The Presbytery
The next court upwards from the Session is the Presbytery, which comprises equal numbers of ministers and  elders from all parishes in a geographical region.

Among its concerns are the selection, ordination,  induction and welfare of ministers within its bounds, the supervision of doctrine and order in congregations,  and the definition of parish boundaries.

All ministers who have been inducted into a pastoral charge are members of a Presbytery.  Retired ministers and people who hold an office, such as a Convener or an Assembly committee or Director of a church department, are also granted seats on Presbytery.

Elders on Presbytery are appointed to represent their sessions. Where necessary, extra elders are appointed by Presbyteries to maintain equal numbers of ministers and elders.

The Higher Courts of the Church

The State Assembly
Each state has a General Assembly, consisting of the minister and an elder from every congregation, all retired ministers, and a range of ministers and elders who hold an administrative office in the church. Territories are grouped with state assemblies.

The General Assembly meets annually and has the responsibility for overseeing a range of matters such as the rules of the church, broad strategies, property, investments, church schools, outreach, Christian education, training for the ministry and many other areas.

Much of the executive work of the Assembly is handled routinely by executive committees that meet regularly during the year. These are supervised by a Standing Committee of representatives from Presbyteries.

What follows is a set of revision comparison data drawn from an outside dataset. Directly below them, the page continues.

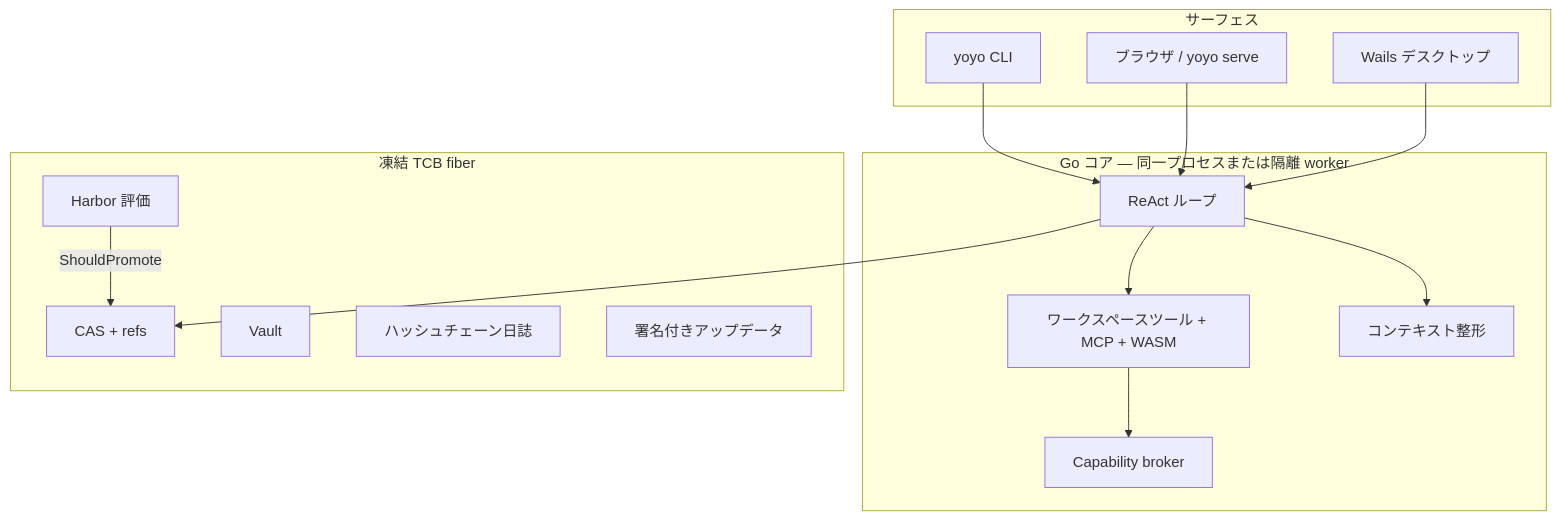
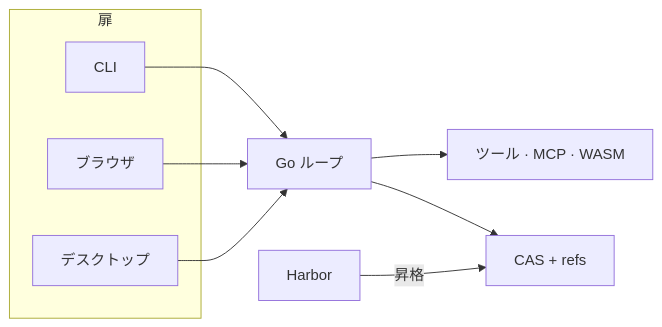
Before and after one commit to Shenchangxin/yoyo: the diagram in README.ja.md, drawn with Mermaid. The commit also changed other lines of this file and 6 other files, not shown here.

````diff
--- a/README.ja.md
+++ b/README.ja.md
@@ -45,32 +172,18 @@
 ```mermaid
-flowchart TB
-  subgraph surfaces [サーフェス]
-    CLI[yoyo CLI]
-    HTTP[ブラウザ / yoyo serve]
-    GUI[Wails デスクトップ]
+flowchart LR
+  subgraph doors [扉]
+    CLI[CLI]
+    HTTP[ブラウザ]
+    GUI[デスクトップ]
   end
-
-  subgraph core [Go コア — 同一プロセスまたは隔離 worker]
-    Loop[ReAct ループ]
-    Tools[ワークスペースツール + MCP + WASM]
-    Caps[Capability broker]
-    Shape[コンテキスト整形]
-  end
-
-  subgraph tcb [凍結 TCB fiber]
-    CAS[CAS + refs]
-    Harbor[Harbor 評価]
-    Vault[Vault]
-    Journal[ハッシュチェーン日誌]
-    Updater[署名付きアップデータ]
-  end
-
+  Loop[Go ループ]
+  Tools[ツール · MCP · WASM]
+  CAS[CAS + refs]
+  Harbor[Harbor]
   CLI --> Loop
   HTTP --> Loop
   GUI --> Loop
-  Loop --> Shape
   Loop --> Tools
-  Tools --> Caps
   Loop --> CAS
-  Harbor -->|"ShouldPromote"| CAS
+  Harbor -->|昇格| CAS
 ```
````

The NSW Committees include Ministry and Mission, Church and Nation, Christian Education, Code, Evangelism, Theological Education, Financial Co-ordination, Indemnity Fund, Social Services, and others such as school and hostel boards.

A Commission of Assembly is appointed to transact any special business remitted to it by the Assembly during the year.

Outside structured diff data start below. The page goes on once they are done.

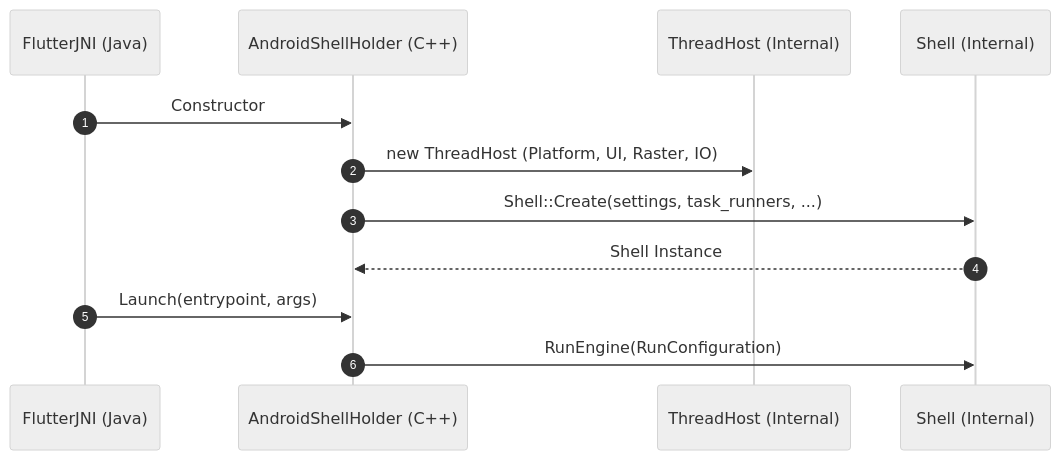
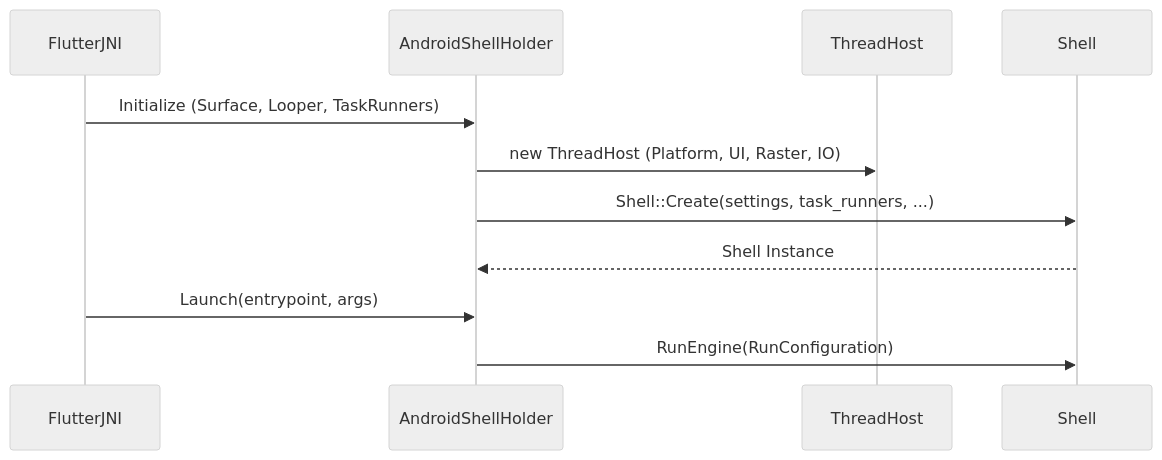
One commit to mboetger/rfc changed the second of 5 diagrams in rfc/410.0000-flutter-android-embedder-c-api-migration.md. Above: the diagram before and after it, drawn with Mermaid (neutral theme). The commit also changed other lines of this file, not shown here.

Commit message:
docs(rfc): align RFC 410 with approved architectural outline

````diff
--- a/rfc/410.0000-flutter-android-embedder-c-api-migration.md
+++ b/rfc/410.0000-flutter-android-embedder-c-api-migration.md
@@ -81,15 +107,14 @@
 ```mermaid
 sequenceDiagram
-    autonumber
-    participant FlutterJNI as FlutterJNI (Java)
-    participant AndroidShellHolder as AndroidShellHolder (C++)
-    participant ThreadHost as ThreadHost (Internal)
-    participant Shell as Shell (Internal)
+    participant FlutterJNI
+    participant AndroidShellHolder
+    participant ThreadHost
+    participant Shell
 
-    FlutterJNI->>AndroidShellHolder: Constructor
+    FlutterJNI->>AndroidShellHolder: Initialize (Surface, Looper, TaskRunners)
     AndroidShellHolder->>ThreadHost: new ThreadHost (Platform, UI, Raster, IO)
     AndroidShellHolder->>Shell: Shell::Create(settings, task_runners, ...)
     Shell-->>AndroidShellHolder: Shell Instance
     FlutterJNI->>AndroidShellHolder: Launch(entrypoint, args)
     AndroidShellHolder->>Shell: RunEngine(RunConfiguration)
 ```
````
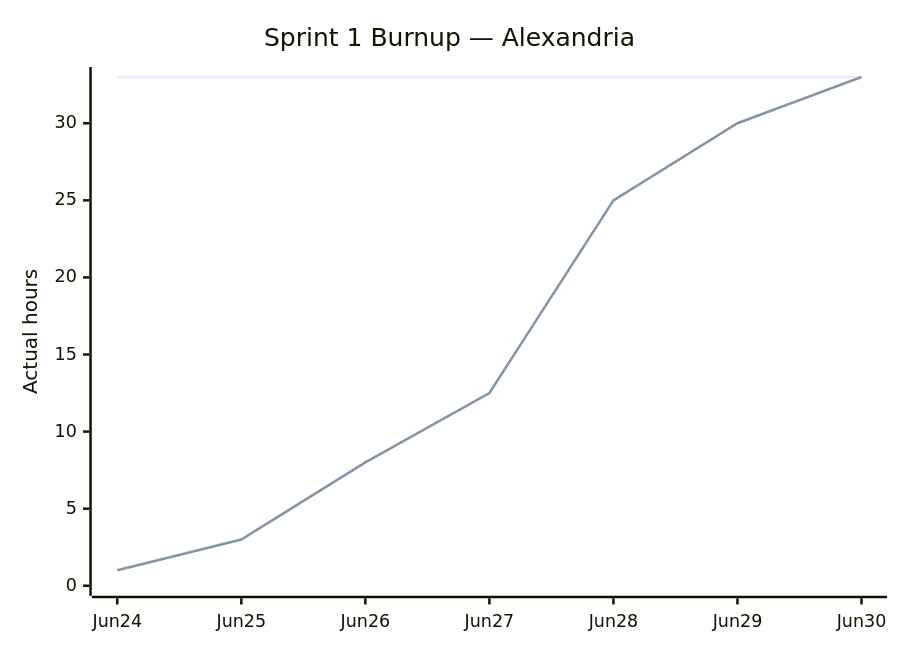
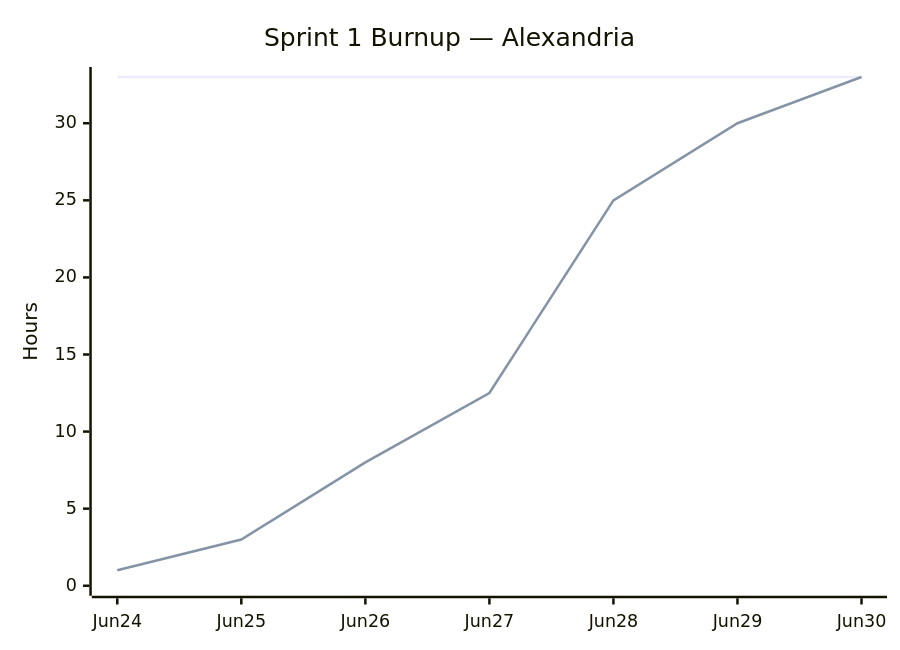
The diagram in docs/sprint-1-report.md (ucsc-cse115a-alexandria/alexandria), drawn with Mermaid before and after one commit. The commit also changed other lines of this file, not shown here.

Commit message:
docs: update Sprint 1 burnup chart for clarity and accuracy

````diff
--- a/docs/sprint-1-report.md
+++ b/docs/sprint-1-report.md
@@ -71,8 +69,8 @@
 ```mermaid
 xychart-beta
     title "Sprint 1 Burnup — Alexandria"
     x-axis [Jun24, Jun25, Jun26, Jun27, Jun28, Jun29, Jun30]
-    y-axis "Actual hours" 0 --> 33
+    y-axis "Hours" 0 --> 33
     line [33, 33, 33, 33, 33, 33, 33]
     line [1, 3, 8, 12.5, 25, 30, 33]
 ```
````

The General Assembly of Australia

The General Assembly of Australia, which meets triennially, has a broad responsibility for matters such as doctrine, world mission, and standards for the ministry and the eldership.

Its members are made up of equal numbers of ministers and elders, appointed by Presbyteries and Assemblies in proportion to the number of parishes within their bounds.

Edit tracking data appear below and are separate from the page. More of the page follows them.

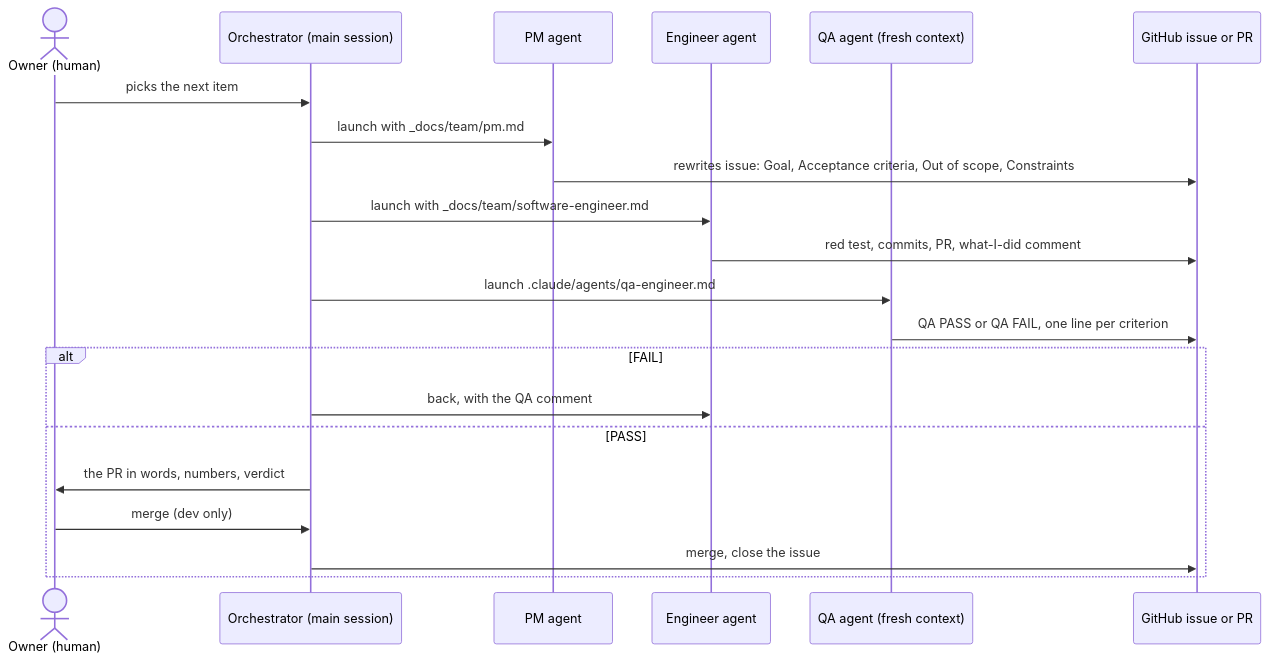
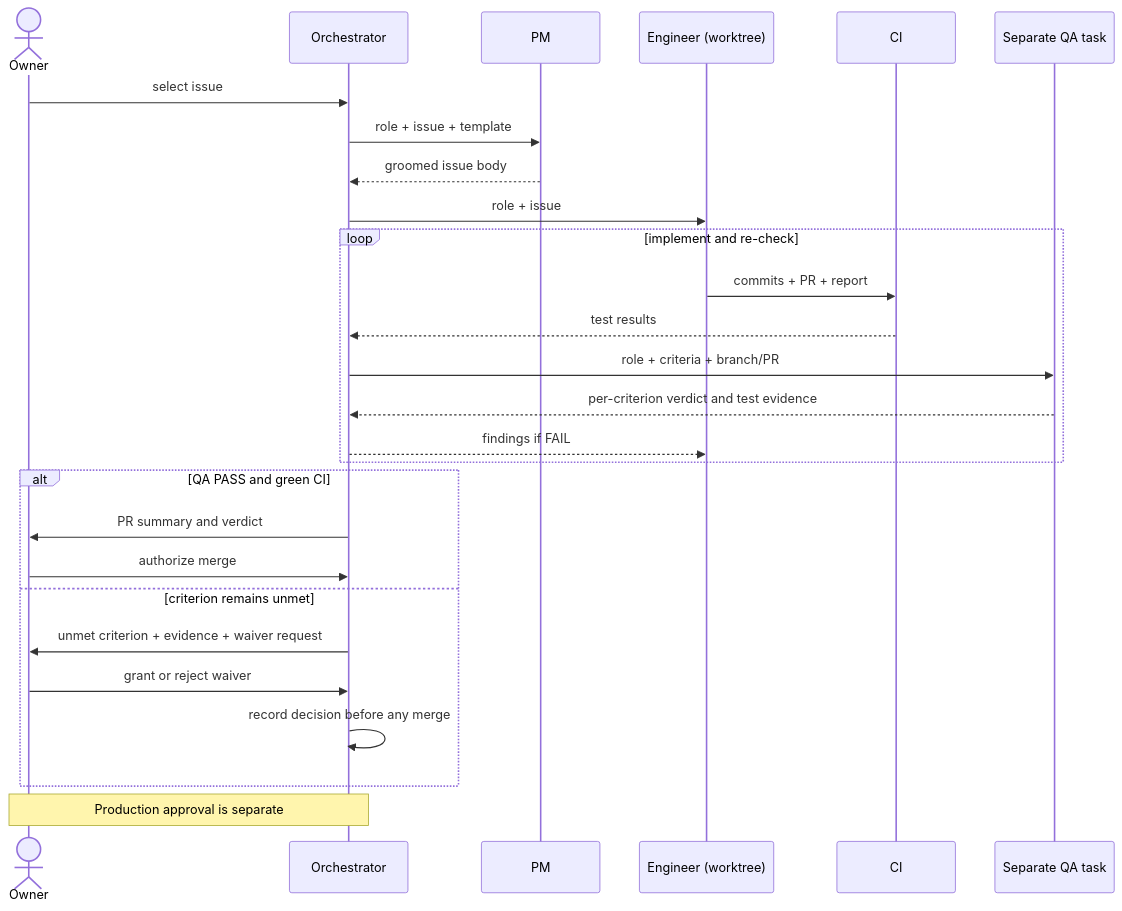
One commit to alexisdacquay/sail-event changed the first of 6 diagrams in docs/reviewer-guide.md. Above: the diagram before and after it, drawn with Mermaid. The commit also changed other lines of this file and 80 other files, not shown here.

````diff
--- a/docs/reviewer-guide.md
+++ b/docs/reviewer-guide.md
@@ -244,23 +168,29 @@
 ```mermaid
 sequenceDiagram
-  actor Owner as Owner (human)
-  participant O as Orchestrator (main session)
-  participant PM as PM agent
-  participant E as Engineer agent
-  participant QA as QA agent (fresh context)
-  participant GH as GitHub issue or PR
-  Owner->>O: picks the next item
-  O->>PM: launch with _docs/team/pm.md
-  PM->>GH: rewrites issue: Goal, Acceptance criteria, Out of scope, Constraints
-  O->>E: launch with _docs/team/software-engineer.md
-  E->>GH: red test, commits, PR, what-I-did comment
-  O->>QA: launch .claude/agents/qa-engineer.md
-  QA->>GH: QA PASS or QA FAIL, one line per criterion
-  alt FAIL
-    O->>E: back, with the QA comment
-  else PASS
-    O->>Owner: the PR in words, numbers, verdict
-    Owner->>O: merge (dev only)
-    O->>GH: merge, close the issue
+  actor Owner
+  participant O as Orchestrator
+  participant PM
+  participant E as Engineer (worktree)
+  participant CI
+  participant QA as Separate QA task
+  Owner->>O: select issue
+  O->>PM: role + issue + template
+  PM-->>O: groomed issue body
+  O->>E: role + issue
+  loop implement and re-check
+    E->>CI: commits + PR + report
+    CI-->>O: test results
+    O->>QA: role + criteria + branch/PR
+    QA-->>O: per-criterion verdict and test evidence
+    O-->>E: findings if FAIL
   end
+  alt QA PASS and green CI
+    O->>Owner: PR summary and verdict
+    Owner->>O: authorize merge
+  else criterion remains unmet
+    O->>Owner: unmet criterion + evidence + waiver request
+    Owner->>O: grant or reject waiver
+    O->>O: record decision before any merge
+  end
+  Note over Owner,O: Production approval is separate
 ```
````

The next meeting of the General Assembly of Australia is scheduled for September 2010.

  Assembly The NSW General Assembly meets
in the grounds of the Presbyterian
Ladies College at Croydon in Sydney.
The Barrier Act

    Reflecting the federal nature of the church, the Presbyterian Church of Australia has adopted the Barrier Act, passed by the Church of Scotland in 1697.

This act requires that any proposed changes to the rules and constitutions of the church that are to be binding on members and the courts of the church must be sent down to Presbyteries for their consent before they become law. Questions sent down under the Barrier Act require a yes or no answer.

This has the effect of ensuring that hasty decisions are difficult to make, and power is not unevenly concentrated within the church. In particular it prevents the Assembly from dominating the rank and file opinion of the church.

Higher courts can send down matters “for consideration and report” without reference to the Barrier Act and they frequently do so

The Code

    The body of church laws and regulations is called The Code and it may be changed only by the appropriate assembly acting within its field of jurisdiction, and usually only then under the provisions of the Barrier Act. It is, in fact, a compendium of extracted minutes of assemblies codified for easy reference.

The General Assembly of Australia and the state Assemblies maintain their own Codes.

Using NSW as an example, there are three parts to The Code.

Part 1 consists of the Standing Orders, which are the rules whereby the courts and committees of the church conduct their meetings.

Part 2 comprises the Standing Laws of the church, which are the regulations under which  the church, its membership, congregations and courts, are organized. They are the decisions of Assembly which have ongoing effect.

Part 3 is made up of the constitutions and regulations of the committees, boards, organizations and institutions that operate as part of the church. All regulations must be approved by the assembly.